I am talking about teachers in New York State who are given curriculum guides, sometimes hundreds of pages long. These guides include objectives, standards and a lot of talk about what students should learn. Put together by committees and changed periodically, these guides cannot possibly be read, remembered or understood, let alone followed. They are bloated, redundant, full of imprecise language and too ambitious to be taken seriously. If they were taken seriously, they would take most teachers out of the classroom for an extended period of time. What exactly do you mean “take most teachers out of the classroom?” If they were taken seriously, teachers would need to be given yearlong, paid leaves to study and incorporate them in their teaching.
If that isn’t enough, a teacher recently wrote me saying, “standards in curriculum guides are only the beginning. Now add Student Learning Objectives (SLOs) for measuring non-tested areas and it is a wonder anyone will decide to go into education. Unfortunately, the students will be the ones to suffer when all this is intended to help. All this is to roll out and be implemented NEXT YEAR!”

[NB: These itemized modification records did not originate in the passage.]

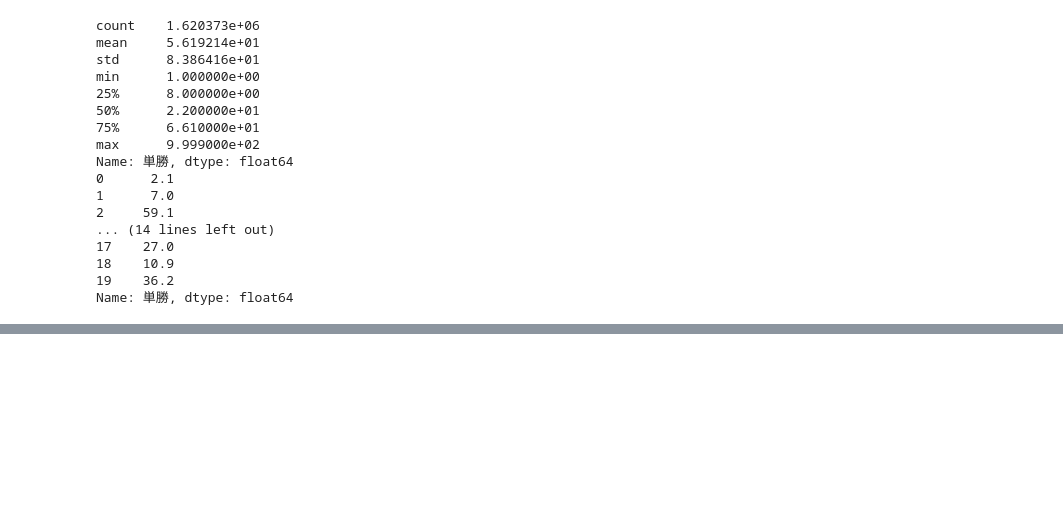
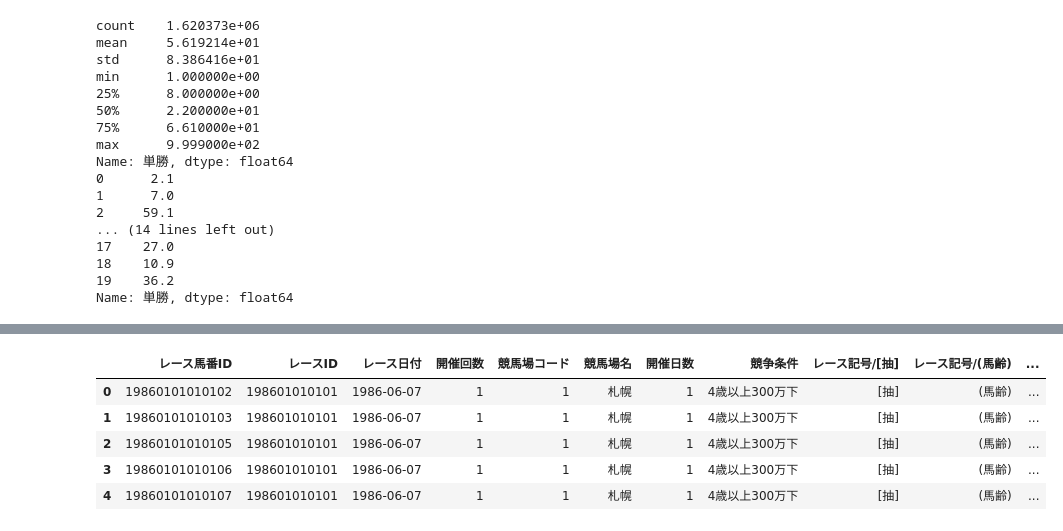
Before and after one commit to katsuo-1223/keiba_model, a Jupyter notebook: notebooks/kaggle/data_check.ipynb, the cells around one changed output, grey strips where cells are left out. Saved outputs shown, nothing was run; the diff lists cells and outputs as text; code cells hidden in the pictures; blank space fills up the shorter version.

```diff
--- a/notebooks/kaggle/data_check.ipynb
+++ b/notebooks/kaggle/data_check.ipynb
@@ -222,0 +262,16 @@ KeyError: "None of [Index(['騎手', '騎手_通算騎乗数', '騎手_通算勝
+# %%
+# Kaggle 日本語元CSVへのパス
+csv_path = "../../data/raw/kaggle/19860105-20210731_race_result.csv"
+
+# エンコーディングは環境によりますが、まずは utf-8 で試す
+# もし UnicodeDecodeError が出たら encoding="cp932" に変えて再実行
+df = pd.read_csv(csv_path, encoding="utf-8")
+
+df.head()
+# %% [output]
+|  | レース馬番ID | レースID | レース日付 | 開催回数 | 競馬場コード | 競馬場名 | 開催日数 | 競争条件 | レース記号/[抽] | レース記号/(馬齢) | ... |
+| 0 | 19860101010102 | 198601010101 | 1986-06-07 | 1 | 1 | 札幌 | 1 | 4歳以上300万下 | [抽] | (馬齢) | ... |
+| 1 | 19860101010103 | 198601010101 | 1986-06-07 | 1 | 1 | 札幌 | 1 | 4歳以上300万下 | [抽] | (馬齢) | ... |
+| 2 | 19860101010105 | 198601010101 | 1986-06-07 | 1 | 1 | 札幌 | 1 | 4歳以上300万下 | [抽] | (馬齢) | ... |
+| 3 | 19860101010106 | 198601010101 | 1986-06-07 | 1 | 1 | 札幌 | 1 | 4歳以上300万下 | [抽] | (馬齢) | ... |
+| 4 | 19860101010107 | 198601010101 | 1986-06-07 | 1 | 1 | 札幌 | 1 | 4歳以上300万下 | [抽] | (馬齢) | ... |
```
Also changed, not shown: parts of 17 cells of this notebook, 8 other files.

Fortunately, most teachers and administrators can use the necessary buzzwords to keep the State Department of Education off their backs. Like in the bad ol’ days of the Soviet Union and Red China, people who were governed by out of control committees just mouthed the words when they thought police were around. Only a small percentage in the Soviet Union and Red China were shot. Hopefully, very few or no teachers will be fired for failing to provide “proof” that they meet the standards. It’s time for a Teachers’ Declaration of Independence.